El Paso’s GA was attended by us on Monday night. It is the only Occupy GA so far that is predominately women. While we listened we heard a different kind of “wish list”. For these people just having clean water, in a drought State would be great. Sometimes we forget that the things we take for granted or have in abundance are lacking for others. The simple ability to have free time to choose ones own path has become a rarity for those working in American factories in boarder towns. These factories have given people piece meal labor, that segments the tasks necessary to complete a product, there for severely limiting the ability for any person to have a feeling of accomplishment in any given task completed. One such factory, after abandoned by an American company producing jeans, was transformed into a community space, with arts and meeting area present. They have a market to sell food they grow themselves. The have a daycare to ensure the children are being looked after. There is a food cooking area where they teach and a market for local goods made. It is a community inside a community and they want people to know that while the largest problems exist in the White House, their mission is to lead the change they want to see. .
The thing we most took away from El Paso was their commitment to their neighborhood, community and children. El Paso has a wonderful space that was obtained by way of grant (despite its massive ballooning payment they are required to pay back). But, now the funds are all used up and they are facing eviction like so many. This is a terrible thing, because what they’ve done in this building has given us hope, and can give us great further inspiration. The community, though far smaller than most cities, has strong, intelligent, and dedicated stewards of the common wealth. These activists, primarily young people, are doing their very best to strengthen their environment through dedication to all who are struggling in their region and beyond. Our hats go off to Occupy El Paso and we at Occupy the Roads hope that a person or business will step up to help you stay in your place. All of us enjoyed meeting you and sharing stories, helping to connect you to the thread that keeps us focused in WA DC. May you never forget, it it your accumulative efforts which give your people the ability to sustain the changes necessary for your future. We admire your tenacity.

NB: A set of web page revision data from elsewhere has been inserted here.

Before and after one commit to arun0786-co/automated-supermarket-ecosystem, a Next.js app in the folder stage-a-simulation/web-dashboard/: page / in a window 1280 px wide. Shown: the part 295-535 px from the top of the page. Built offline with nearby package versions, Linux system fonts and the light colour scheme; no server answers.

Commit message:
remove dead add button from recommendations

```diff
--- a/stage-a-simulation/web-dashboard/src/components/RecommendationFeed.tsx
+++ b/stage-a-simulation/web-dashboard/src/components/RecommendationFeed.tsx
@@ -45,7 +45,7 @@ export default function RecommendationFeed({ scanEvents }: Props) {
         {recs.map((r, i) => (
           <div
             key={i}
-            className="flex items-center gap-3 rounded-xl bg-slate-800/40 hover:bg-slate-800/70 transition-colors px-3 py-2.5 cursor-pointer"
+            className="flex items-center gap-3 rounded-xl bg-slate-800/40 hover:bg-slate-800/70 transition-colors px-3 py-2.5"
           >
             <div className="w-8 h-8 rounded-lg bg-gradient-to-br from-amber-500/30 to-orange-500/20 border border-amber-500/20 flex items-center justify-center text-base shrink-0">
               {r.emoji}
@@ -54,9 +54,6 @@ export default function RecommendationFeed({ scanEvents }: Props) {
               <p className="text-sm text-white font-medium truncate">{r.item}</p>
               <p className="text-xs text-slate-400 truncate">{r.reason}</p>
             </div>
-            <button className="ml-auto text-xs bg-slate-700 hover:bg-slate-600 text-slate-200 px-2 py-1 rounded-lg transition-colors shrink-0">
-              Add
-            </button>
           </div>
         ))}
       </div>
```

Written by Janet and Heron~

Occupy Las Cruces

January 2nd, 2012 | Posted by Occupy The Roads in Las Cruces | Occupy Camps - (Comments Off on Occupy Las Cruces)

Spent time with more great friends in Las Cruces.  We find ourselves in great discussions about solutions we see for this movement that will get us closer to the nation/world we see that better fits the needs of the people and less about corporations.   We’re amazed at the talent we find in each camp.  The passion, conviction and determination is astounding.   This very special day we met a “Special Ops” veteran who served 3 terms in Iraq, Afganistan and who is part of the Occupy Movement.   He’s going to be joining us on “Occupy the Roads” and we couldn’t be happier.   WE shall arrive in D.C. for the 17th!

Occupy Tucson-GA 12-30-11

December 30th, 2011 | Posted by Occupy The Roads in Occupy Camps | Tucson - (0 Comments)

What a great welcome Tucson! Lots of yahoos, horays and thumbs up as the OccuMobile rolled up. Once again we’re surrounded with new friends and we learn new things.   We’re so very fortunate that we are able to unite the Occupy’s in a way that “on-line” cannot. We look forward to meeting at the library tomorrow where we’ll meet more Tucsonites!

Reconciliation meeting was illuminating, informative and like all GA’s filled with passion and somewhat exhausting conversation monopolized by a few who are relentless at monopolizing the floor.   But, this is what democracy is and then some.  Afterward the group had a little fun and came together for a great group photo.  We celebrated our differences with a wonderful meal provided by some nice people, movie in the park, some great solution based conversations and ringing in the New Year with whistles and chants.

Once again some new life long friends who will  keep the movement alive in Tucson as we head back on the roads.   Thanks to everyone who made us feel so welcome and for all the shared stories.